## What to produce
When you retype the data, keep every word exactly and include none of the pictures.

_ _ _ _ _ _ _

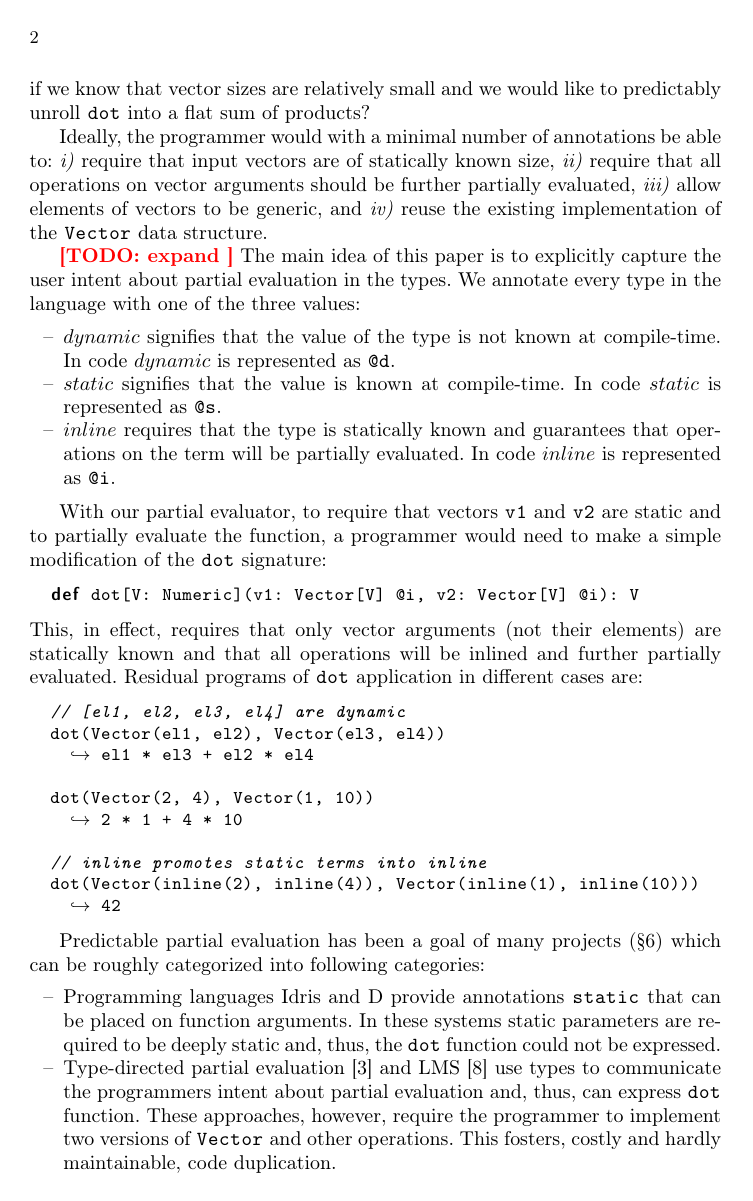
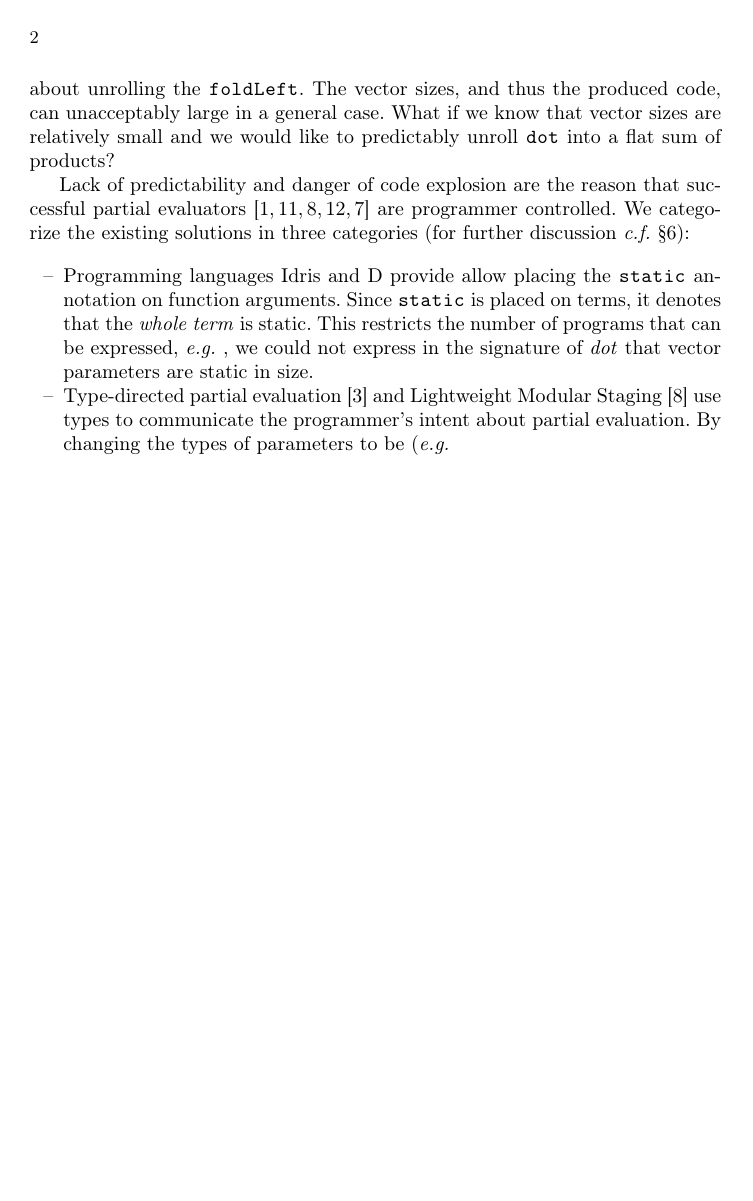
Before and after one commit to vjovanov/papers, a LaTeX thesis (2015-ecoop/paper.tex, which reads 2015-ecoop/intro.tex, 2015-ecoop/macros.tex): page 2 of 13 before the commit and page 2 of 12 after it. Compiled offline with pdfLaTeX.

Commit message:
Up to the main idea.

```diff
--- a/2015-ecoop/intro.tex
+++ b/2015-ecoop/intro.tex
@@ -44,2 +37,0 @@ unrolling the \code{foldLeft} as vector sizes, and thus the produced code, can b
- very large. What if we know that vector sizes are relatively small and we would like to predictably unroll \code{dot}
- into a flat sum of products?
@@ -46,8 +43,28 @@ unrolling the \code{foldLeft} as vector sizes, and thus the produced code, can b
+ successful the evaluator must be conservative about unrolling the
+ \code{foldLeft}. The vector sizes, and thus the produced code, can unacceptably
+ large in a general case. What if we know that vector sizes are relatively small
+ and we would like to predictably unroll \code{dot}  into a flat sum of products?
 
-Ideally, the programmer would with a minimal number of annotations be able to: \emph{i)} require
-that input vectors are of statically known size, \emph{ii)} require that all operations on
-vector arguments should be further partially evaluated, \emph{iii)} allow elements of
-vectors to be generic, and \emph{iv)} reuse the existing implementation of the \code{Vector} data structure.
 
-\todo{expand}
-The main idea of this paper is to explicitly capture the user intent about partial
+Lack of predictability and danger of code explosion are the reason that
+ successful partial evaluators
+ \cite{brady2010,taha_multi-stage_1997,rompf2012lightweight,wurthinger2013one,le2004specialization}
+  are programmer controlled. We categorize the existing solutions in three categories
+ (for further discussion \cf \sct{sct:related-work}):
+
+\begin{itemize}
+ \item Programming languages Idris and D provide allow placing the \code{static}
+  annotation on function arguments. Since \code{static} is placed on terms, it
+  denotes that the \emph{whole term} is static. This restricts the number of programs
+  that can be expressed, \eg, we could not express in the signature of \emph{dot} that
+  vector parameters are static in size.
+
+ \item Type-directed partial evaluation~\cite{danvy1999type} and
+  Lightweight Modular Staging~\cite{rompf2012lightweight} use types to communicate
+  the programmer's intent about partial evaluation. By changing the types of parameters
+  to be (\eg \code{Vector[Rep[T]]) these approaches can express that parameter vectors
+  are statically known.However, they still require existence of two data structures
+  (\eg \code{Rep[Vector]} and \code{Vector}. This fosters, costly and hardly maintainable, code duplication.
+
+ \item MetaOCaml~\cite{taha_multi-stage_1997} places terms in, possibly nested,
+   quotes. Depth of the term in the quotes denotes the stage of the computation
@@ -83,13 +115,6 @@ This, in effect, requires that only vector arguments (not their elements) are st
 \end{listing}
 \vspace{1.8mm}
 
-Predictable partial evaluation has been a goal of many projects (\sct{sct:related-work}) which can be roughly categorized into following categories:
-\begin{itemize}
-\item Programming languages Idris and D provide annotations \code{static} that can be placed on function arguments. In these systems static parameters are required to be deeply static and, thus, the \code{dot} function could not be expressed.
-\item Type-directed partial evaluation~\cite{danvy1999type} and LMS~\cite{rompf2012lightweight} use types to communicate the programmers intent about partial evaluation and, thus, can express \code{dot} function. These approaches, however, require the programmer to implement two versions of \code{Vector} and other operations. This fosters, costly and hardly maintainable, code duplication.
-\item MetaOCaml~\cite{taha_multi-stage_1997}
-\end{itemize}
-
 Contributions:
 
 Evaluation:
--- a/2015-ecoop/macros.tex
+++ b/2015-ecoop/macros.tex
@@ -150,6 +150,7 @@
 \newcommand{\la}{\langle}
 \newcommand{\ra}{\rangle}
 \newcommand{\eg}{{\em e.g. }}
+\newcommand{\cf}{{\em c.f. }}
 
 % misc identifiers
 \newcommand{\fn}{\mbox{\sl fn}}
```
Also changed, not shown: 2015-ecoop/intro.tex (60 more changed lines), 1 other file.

_ _ _ _ _ _ _

## Task result
Before and after one commit to vjovanov/papers, a LaTeX thesis (2015-ecoop/paper.tex, which reads 2015-ecoop/intro.tex, 2015-ecoop/macros.tex): page 2 of 13 before the commit and page 2 of 12 after it. Compiled offline with pdfLaTeX.

Commit message:
Up to the main idea.

```diff
--- a/2015-ecoop/intro.tex
+++ b/2015-ecoop/intro.tex
@@ -44,2 +37,0 @@ unrolling the \code{foldLeft} as vector sizes, and thus the produced code, can b
- very large. What if we know that vector sizes are relatively small and we would like to predictably unroll \code{dot}
- into a flat sum of products?
@@ -46,8 +43,28 @@ unrolling the \code{foldLeft} as vector sizes, and thus the produced code, can b
+ successful the evaluator must be conservative about unrolling the
+ \code{foldLeft}. The vector sizes, and thus the produced code, can unacceptably
+ large in a general case. What if we know that vector sizes are relatively small
+ and we would like to predictably unroll \code{dot}  into a flat sum of products?
 
-Ideally, the programmer would with a minimal number of annotations be able to: \emph{i)} require
-that input vectors are of statically known size, \emph{ii)} require that all operations on
-vector arguments should be further partially evaluated, \emph{iii)} allow elements of
-vectors to be generic, and \emph{iv)} reuse the existing implementation of the \code{Vector} data structure.
 
-\todo{expand}
-The main idea of this paper is to explicitly capture the user intent about partial
+Lack of predictability and danger of code explosion are the reason that
+ successful partial evaluators
+ \cite{brady2010,taha_multi-stage_1997,rompf2012lightweight,wurthinger2013one,le2004specialization}
+  are programmer controlled. We categorize the existing solutions in three categories
+ (for further discussion \cf \sct{sct:related-work}):
+
+\begin{itemize}
+ \item Programming languages Idris and D provide allow placing the \code{static}
+  annotation on function arguments. Since \code{static} is placed on terms, it
+  denotes that the \emph{whole term} is static. This restricts the number of programs
+  that can be expressed, \eg, we could not express in the signature of \emph{dot} that
+  vector parameters are static in size.
+
+ \item Type-directed partial evaluation~\cite{danvy1999type} and
+  Lightweight Modular Staging~\cite{rompf2012lightweight} use types to communicate
+  the programmer's intent about partial evaluation. By changing the types of parameters
+  to be (\eg \code{Vector[Rep[T]]) these approaches can express that parameter vectors
+  are statically known.However, they still require existence of two data structures
+  (\eg \code{Rep[Vector]} and \code{Vector}. This fosters, costly and hardly maintainable, code duplication.
+
+ \item MetaOCaml~\cite{taha_multi-stage_1997} places terms in, possibly nested,
+   quotes. Depth of the term in the quotes denotes the stage of the computation
@@ -83,13 +115,6 @@ This, in effect, requires that only vector arguments (not their elements) are st
 \end{listing}
 \vspace{1.8mm}
 
-Predictable partial evaluation has been a goal of many projects (\sct{sct:related-work}) which can be roughly categorized into following categories:
-\begin{itemize}
-\item Programming languages Idris and D provide annotations \code{static} that can be placed on function arguments. In these systems static parameters are required to be deeply static and, thus, the \code{dot} function could not be expressed.
-\item Type-directed partial evaluation~\cite{danvy1999type} and LMS~\cite{rompf2012lightweight} use types to communicate the programmers intent about partial evaluation and, thus, can express \code{dot} function. These approaches, however, require the programmer to implement two versions of \code{Vector} and other operations. This fosters, costly and hardly maintainable, code duplication.
-\item MetaOCaml~\cite{taha_multi-stage_1997}
-\end{itemize}
-
 Contributions:
 
 Evaluation:
--- a/2015-ecoop/macros.tex
+++ b/2015-ecoop/macros.tex
@@ -150,6 +150,7 @@
 \newcommand{\la}{\langle}
 \newcommand{\ra}{\rangle}
 \newcommand{\eg}{{\em e.g. }}
+\newcommand{\cf}{{\em c.f. }}
 
 % misc identifiers
 \newcommand{\fn}{\mbox{\sl fn}}
```
Also changed, not shown: 2015-ecoop/intro.tex (60 more changed lines), 1 other file.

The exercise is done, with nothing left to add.